Led by U.S. Representative Betty McCollum, the 19 Members of Congress signed a letter to the U.S. State Department that focuses on the thousands of Palestinian children who have been detained, interrogated, prosecuted, and/or imprisoned within the Israeli military justice system.
Here’s who signed: SEE THE REST OF THIS POST
Since 2011, more than half of the Syrian population has been on the run, fleeing their homes to escape war crimes and human rights abuses by both the Assad regime and armed opposition groups such as the Islamic State.
But the more than 4 million Syrian refugees can no longer escape the threat from another source: the neglect of world leaders that is condemning them to a life of misery and danger. SEE THE REST OF THIS POST
With just hours left before today’s deadline, 13 Members of Congress have now joined the call for Palestinian children’s human rights.
Led by U.S. Representative Betty McCollum, these elected officials are signing a letter (PDF) to U.S. Secretary of State John Kerry that urges him to raise the human rights of Palestinian children in his dealings with the Government of Israel.
Many – but not all – of the signers are members of the Congressional Progressive Caucus. But many members of the Progressive Caucus have yet to sign the letter. SEE THE REST OF THIS POST
Artist Atena Farghadani
It seems that not one single thing escapes the attention of hardliners in Iran, bent on using the extraordinary powers they hold to suppress every effort by Iranians to exercise their right to freedom of expression. They have even decreed that men should refrain from sporting various hairdos and—yes I am not kidding—from plucking their eyebrows, because those are considered to be indications of “devil worshipping” and homosexuality.

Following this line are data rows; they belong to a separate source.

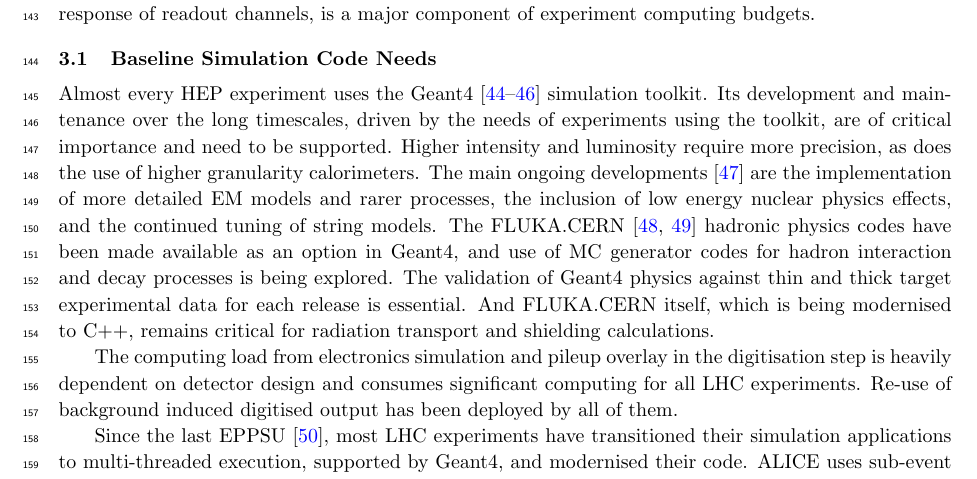
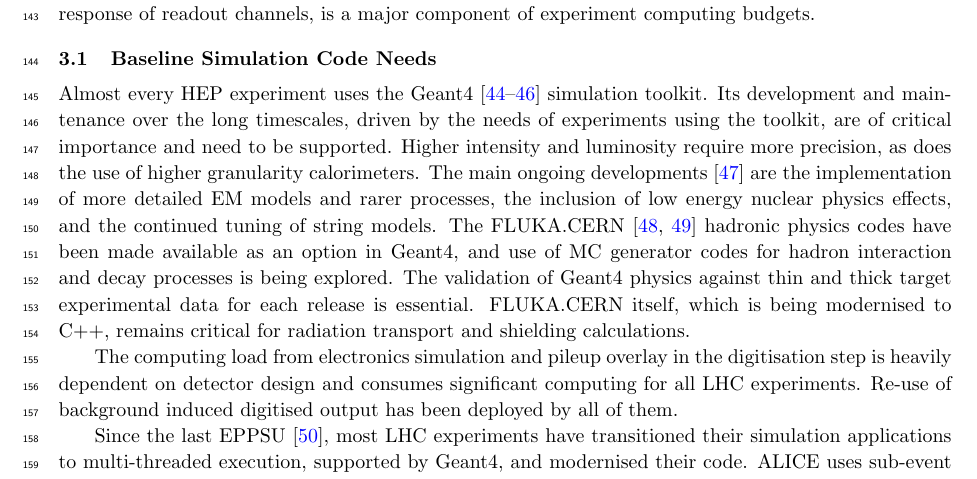
Before and after one commit to HSF/EPPSU-2025-Paper, a LaTeX document (hep-eppsu-software.tex): part of page 5 of 18, cut so that both start at the same text. Compiled offline with pdfLaTeX.

Commit message:
3.1: remove useless "And"

```diff
--- a/hep-eppsu-software.tex
+++ b/hep-eppsu-software.tex
@@ -286,7 +286,7 @@ FLUKA.CERN~\cite{FLUKA:new_capabiliies, battistoni_2024_stv3r-7ar12} hadronic
 physics codes have been made available as an option in Geant4, and use of MC
 generator codes for hadron interaction and decay processes is being explored.
 The validation of Geant4 physics against thin and thick target experimental data
-for each release is essential. And FLUKA.CERN itself, which is being modernised to
+for each release is essential. FLUKA.CERN itself, which is being modernised to
 C++, remains critical for radiation transport and shielding calculations.
 
 The computing load from electronics simulation and pileup overlay in the
```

Although such preoccupations may seem risible to some, the people who are caught up in this dragnet are suffering very real and harsh consequences. SEE THE REST OF THIS POST
LGBT activists take part in a Gay Pride event in St. Petersburg, Russia, 29 June 2013. (EPA/ANATOLY MALTSEV)
Across the globe, lesbian, gay, bisexual, and transgender people (LGBT) continue to face endemic violence, legal discrimination, and other human rights violations on account of their sexual orientation or gender identity. As we move from International Day Against Homophobia, Transphobia and Biphobia this week to Pride month in the United States, Amnesty International stands with everyone working to guarantee the fundamental human rights of all persons, regardless of sexual orientation or gender identity. SEE THE REST OF THIS POST